Thirty years elapsed between Gordon Penn’s graduation from Licking Hill School in southern Missouri and when he got his college degree from Fordham University. As the son of parents who both dropped out of school after eighth grade, the MFA in playwriting that he will earn this month from Columbia’s School of the Arts is a personal and professional achievement.
Penn’s path to playwriting took many turns. He was a music and theater producer and publicist in Chicago, then ran his own management firm for actors in Los Angeles. In 2006, while traveling the country working as a DJ, Penn “heard a news story about how, due to the wars in Afghanistan and Iraq, the army had raised its maximum age to 42,” he said. “I turned 40 years old in basic training and never looked back.”
He spent the next five years on active duty assigned to the 3rd Infantry Regiment, known by its nicknames, the “Old Guard” and “Escort to the President.” He participated in President Barack Obama’s two inaugurations as well as over 2,000 Army funerals at Arlington National Cemetery. In 2011, Penn was sent to Kuwait as a photographer to document the 20th anniversary of Operation Desert Storm.
He was honorably discharged from active duty service in 2012, but continues to serve in the Army Reserve as a photojournalist with the 361st Public Affairs detachment, Fort Totten, Queens.
“Joining the Army was like hitting the reset button,” said Penn. “Somewhere along the way, I discovered that I was a closet writer, so first things first—that never-completed college degree.”
Penn moved to New York to attend Fordham, where he studied painting and writing, graduating in 2015. “I took my first playwriting class there, and studied with professors who urged me to continue writing and helped me finish my first play,” he said.

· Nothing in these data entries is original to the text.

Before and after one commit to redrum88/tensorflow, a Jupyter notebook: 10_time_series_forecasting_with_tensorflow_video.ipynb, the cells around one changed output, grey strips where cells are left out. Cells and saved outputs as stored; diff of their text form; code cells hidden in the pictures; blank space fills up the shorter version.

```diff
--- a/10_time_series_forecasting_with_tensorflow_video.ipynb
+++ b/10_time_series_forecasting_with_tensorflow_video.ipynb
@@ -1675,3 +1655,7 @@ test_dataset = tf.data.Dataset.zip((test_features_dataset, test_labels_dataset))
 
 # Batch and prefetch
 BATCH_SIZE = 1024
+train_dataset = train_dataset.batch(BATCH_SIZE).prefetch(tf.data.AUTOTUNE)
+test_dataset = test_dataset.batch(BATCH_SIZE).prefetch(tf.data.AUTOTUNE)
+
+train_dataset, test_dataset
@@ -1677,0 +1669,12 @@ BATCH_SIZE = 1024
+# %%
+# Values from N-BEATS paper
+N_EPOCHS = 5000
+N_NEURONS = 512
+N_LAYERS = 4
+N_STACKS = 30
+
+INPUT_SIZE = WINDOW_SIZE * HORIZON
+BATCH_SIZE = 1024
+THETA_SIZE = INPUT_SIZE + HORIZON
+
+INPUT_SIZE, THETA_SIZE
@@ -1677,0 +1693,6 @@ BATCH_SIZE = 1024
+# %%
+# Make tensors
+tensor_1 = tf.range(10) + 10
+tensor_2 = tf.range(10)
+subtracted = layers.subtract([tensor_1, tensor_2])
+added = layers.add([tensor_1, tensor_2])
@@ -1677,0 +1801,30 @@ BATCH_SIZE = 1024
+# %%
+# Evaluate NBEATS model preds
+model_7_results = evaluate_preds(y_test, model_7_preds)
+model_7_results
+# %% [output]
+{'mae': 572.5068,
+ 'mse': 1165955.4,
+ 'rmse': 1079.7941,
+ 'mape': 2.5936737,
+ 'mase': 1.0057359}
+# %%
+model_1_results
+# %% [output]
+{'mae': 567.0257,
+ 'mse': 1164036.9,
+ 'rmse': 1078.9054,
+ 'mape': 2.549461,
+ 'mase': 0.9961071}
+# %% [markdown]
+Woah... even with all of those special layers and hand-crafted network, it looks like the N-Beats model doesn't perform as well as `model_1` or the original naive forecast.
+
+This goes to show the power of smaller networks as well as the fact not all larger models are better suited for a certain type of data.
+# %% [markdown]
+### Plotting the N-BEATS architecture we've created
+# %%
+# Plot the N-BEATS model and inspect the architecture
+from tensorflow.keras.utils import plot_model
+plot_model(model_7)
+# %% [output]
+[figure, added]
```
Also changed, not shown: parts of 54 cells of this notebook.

Penn honed his craft studying with the renowned professors in the theater department’s playwriting concentration—including Tony winner David Henry Hwang, Lynn Nottage, a two-time Pulitzer Prize winner, as well as Charles Mee, Anne Bogart and Arnold Aronson. He also “did a lot of everything else” — acting, taking photos of productions, managing props and designing costumes.
“I got into Columbia with the first play I ever wrote, so I never had anything of my own produced,” said Penn. “My work is a product of this school.”
His thesis play, Into the Zone (A military comedy with enhanced interrogation techniques), directed by his wife, Ann Cooley, grew from a 20-minute in-class presentation to a full-length workshop piece, which had a production translated into Mandarin in Shanghai in December, where Penn was a visiting artist at the Shanghai Theatre Academy. There will be an Equity showcase production this month at the Signature Theatre in New York during the annual School of the Arts graduating playwrights’ New Plays Festival.
“Gordon Penn came into our program as an older student, having lived several lives before deciding to become a dramatist,” said Hwang, head of the playwriting concentration at School of the Arts. “He soon emerged as a leader among his peers, while creating bold, innovative work drawing on his life experiences, particularly as a member of the U.S. military. Gordon has shown that artistry can come to fruition at any age.”
After graduation, Penn hopes to take Into the Zone to the Edinburgh Fringe Festival and, among other projects, is the libretto military consultant and assistant costume designer for Hwang’s new opera, An American Soldier, which opens at the Opera Theatre of Saint Louis in June.
“I may have known how to write a play before I came to Columbia, but I am leaving here as a playwright,” Penn said. “There is a huge difference. The program here is immersive and collaborative.”